BENGALURU: After imposing a dress code for devotees visiting the renowned Shree Mangaladevi temple in Mangaluru recently, right-wing activists have now done the same at the Shree Kalikamba temple. A board at the entrance of the temple in Kengeri announces to people what is right to wear and what not while getting in, and declares that the dress code be strictly followed.Recently, a group of women were seen at the temple in Kengeri telling devotees to dress properly when they visit the temple. The move comes, according to sources, following the demand from Ranaragini – a women-only Hindutva group that was formed in April.
Speaking of their diktat, Bhavya Gowda of Ranaragini said, “We want to create awareness among people to come in traditional Indian attire while visiting temples. This is essentially to maintain the sanctity of a temple. Men should ideally wear pyjamas, dhoti etc and women should come in a saree or churidhar and thus, protect our culture.”
The dress code bans devotees from going into a temple in shorts, jeans or tee-shirts.
Earlier, the group had submitted a memorandum to the trustee of the Mangaladevi temple to display the request to devotees to follow a dress code both in the sanctum sanctorum and courtyard of the temple. Of this, Mohan Gowda, Bengaluru coordinator of the Hindu Janajagruti Samiti, said, “These days, due to ignorance, both men and women wear vulgar clothes to temple. This is why we decided to start a campaign all over the state. We have been getting a lot of support from temples across the state and from those in Bengaluru.”
Mahadevaiah, president of the Kalikamba temple trust told BM, “We have been requesting visitors to follow the dress code and on Friday right-wing activists created awareness on the same among visitors of the temple. They also spoke about traditional values and how one should follow a code of conduct inside a temple. This is extremely essential to maintain the sanctity of the temple.”

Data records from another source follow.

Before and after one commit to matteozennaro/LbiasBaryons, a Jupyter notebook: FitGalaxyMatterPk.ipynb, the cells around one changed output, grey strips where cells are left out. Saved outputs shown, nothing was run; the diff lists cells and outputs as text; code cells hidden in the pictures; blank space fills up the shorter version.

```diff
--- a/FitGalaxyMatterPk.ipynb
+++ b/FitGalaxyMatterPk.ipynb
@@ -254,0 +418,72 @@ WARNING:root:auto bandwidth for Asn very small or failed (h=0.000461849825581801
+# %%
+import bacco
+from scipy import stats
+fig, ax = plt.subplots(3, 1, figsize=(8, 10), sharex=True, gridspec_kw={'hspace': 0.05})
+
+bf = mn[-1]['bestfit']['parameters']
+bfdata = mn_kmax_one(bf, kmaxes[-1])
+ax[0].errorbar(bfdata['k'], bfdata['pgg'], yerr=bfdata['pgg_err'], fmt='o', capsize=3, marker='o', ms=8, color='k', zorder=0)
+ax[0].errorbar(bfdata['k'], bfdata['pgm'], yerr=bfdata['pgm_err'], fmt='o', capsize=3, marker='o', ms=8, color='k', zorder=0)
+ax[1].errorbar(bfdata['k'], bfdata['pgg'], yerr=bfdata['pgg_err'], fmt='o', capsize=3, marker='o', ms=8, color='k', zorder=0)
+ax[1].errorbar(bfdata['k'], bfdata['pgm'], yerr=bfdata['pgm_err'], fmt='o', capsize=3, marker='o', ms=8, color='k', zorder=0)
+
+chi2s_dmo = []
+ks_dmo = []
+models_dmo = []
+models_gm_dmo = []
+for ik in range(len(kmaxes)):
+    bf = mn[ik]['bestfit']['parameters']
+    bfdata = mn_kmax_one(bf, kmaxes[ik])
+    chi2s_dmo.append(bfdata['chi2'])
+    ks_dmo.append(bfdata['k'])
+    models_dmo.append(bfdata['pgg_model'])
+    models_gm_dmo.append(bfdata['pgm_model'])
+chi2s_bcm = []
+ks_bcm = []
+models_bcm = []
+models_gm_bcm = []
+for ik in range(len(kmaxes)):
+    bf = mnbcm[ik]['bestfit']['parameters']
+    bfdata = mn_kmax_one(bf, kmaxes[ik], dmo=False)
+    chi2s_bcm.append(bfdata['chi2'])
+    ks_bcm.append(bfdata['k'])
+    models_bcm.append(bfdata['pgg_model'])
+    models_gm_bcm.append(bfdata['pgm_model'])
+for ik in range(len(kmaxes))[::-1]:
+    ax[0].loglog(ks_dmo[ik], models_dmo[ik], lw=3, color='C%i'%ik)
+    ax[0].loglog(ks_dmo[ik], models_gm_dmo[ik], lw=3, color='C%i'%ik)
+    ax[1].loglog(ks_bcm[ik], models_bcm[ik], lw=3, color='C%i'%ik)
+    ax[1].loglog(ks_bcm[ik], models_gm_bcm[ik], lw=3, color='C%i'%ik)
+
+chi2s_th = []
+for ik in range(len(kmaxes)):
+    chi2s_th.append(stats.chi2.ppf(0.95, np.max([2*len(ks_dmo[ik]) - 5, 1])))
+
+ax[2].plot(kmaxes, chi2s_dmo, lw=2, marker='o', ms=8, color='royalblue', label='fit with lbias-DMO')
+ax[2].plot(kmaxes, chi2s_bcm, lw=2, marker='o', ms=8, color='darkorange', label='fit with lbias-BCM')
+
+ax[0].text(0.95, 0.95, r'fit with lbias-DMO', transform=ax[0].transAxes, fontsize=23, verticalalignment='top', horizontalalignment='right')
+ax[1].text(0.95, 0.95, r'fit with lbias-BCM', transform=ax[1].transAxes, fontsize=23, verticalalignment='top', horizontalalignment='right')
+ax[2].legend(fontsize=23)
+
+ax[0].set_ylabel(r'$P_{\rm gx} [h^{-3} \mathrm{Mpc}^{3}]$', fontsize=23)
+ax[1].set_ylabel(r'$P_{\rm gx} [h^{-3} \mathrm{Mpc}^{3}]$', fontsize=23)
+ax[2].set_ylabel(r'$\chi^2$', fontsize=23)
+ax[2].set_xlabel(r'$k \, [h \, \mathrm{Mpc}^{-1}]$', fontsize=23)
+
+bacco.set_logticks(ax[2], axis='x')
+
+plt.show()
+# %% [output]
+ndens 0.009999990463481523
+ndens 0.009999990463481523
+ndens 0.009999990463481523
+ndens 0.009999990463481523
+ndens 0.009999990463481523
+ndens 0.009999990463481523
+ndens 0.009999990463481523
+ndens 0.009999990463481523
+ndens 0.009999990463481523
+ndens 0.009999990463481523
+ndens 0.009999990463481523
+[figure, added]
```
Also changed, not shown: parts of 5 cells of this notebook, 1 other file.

Coordinator of Forum against Atrocities on Women and Citizens Forum for Mangalore Development, Vidya Dinker begged to differ over the issue. “This is a ridiculous diktat. And if you insist on imposing a dress code on women visiting temples that you feel is appropriate to Indian culture, then what men are wearing to the temple (pants and jeans) is certainly not traditional attire. There cannot be discrimination amongst the devout. You cannot single out women for a particular dress code. I strongly object to this singling out of women for arbitrary restrictions. If they think that god or devotees are getting distracted by what women wear, then I would say, I am distracted by the priest doing the puja. He and men around me at temples are moving about topless .Don’t women have eyes and don’t we get distracted? The temple `archaks’ should be wearing kurtas or any other kind of traditional garment that hides their torso. We can also get distracted from our prayers looking at naked chests around us in temples. What is good for women is good for the men, and what some women and men want to impose on all women, I would like that to be imposed on our fellow men too. Only then would I even consider it without summarily rejecting any such initiative,” said Vidya.
Former Dakshina Kannada Child Welfare Committee chairperson and advocate Asha Nayak terms a temple a public place of worship.”Dress code is a personal issue. The belief is that god sees everybody as equal. Devotees go there for prayers. How one goes to the temple must be seen with a purity of heart and mind. This is a free country. It is also violation of the Constitution. Only in a homogenous institution like a school or a college, can authorities dictate terms,”she said.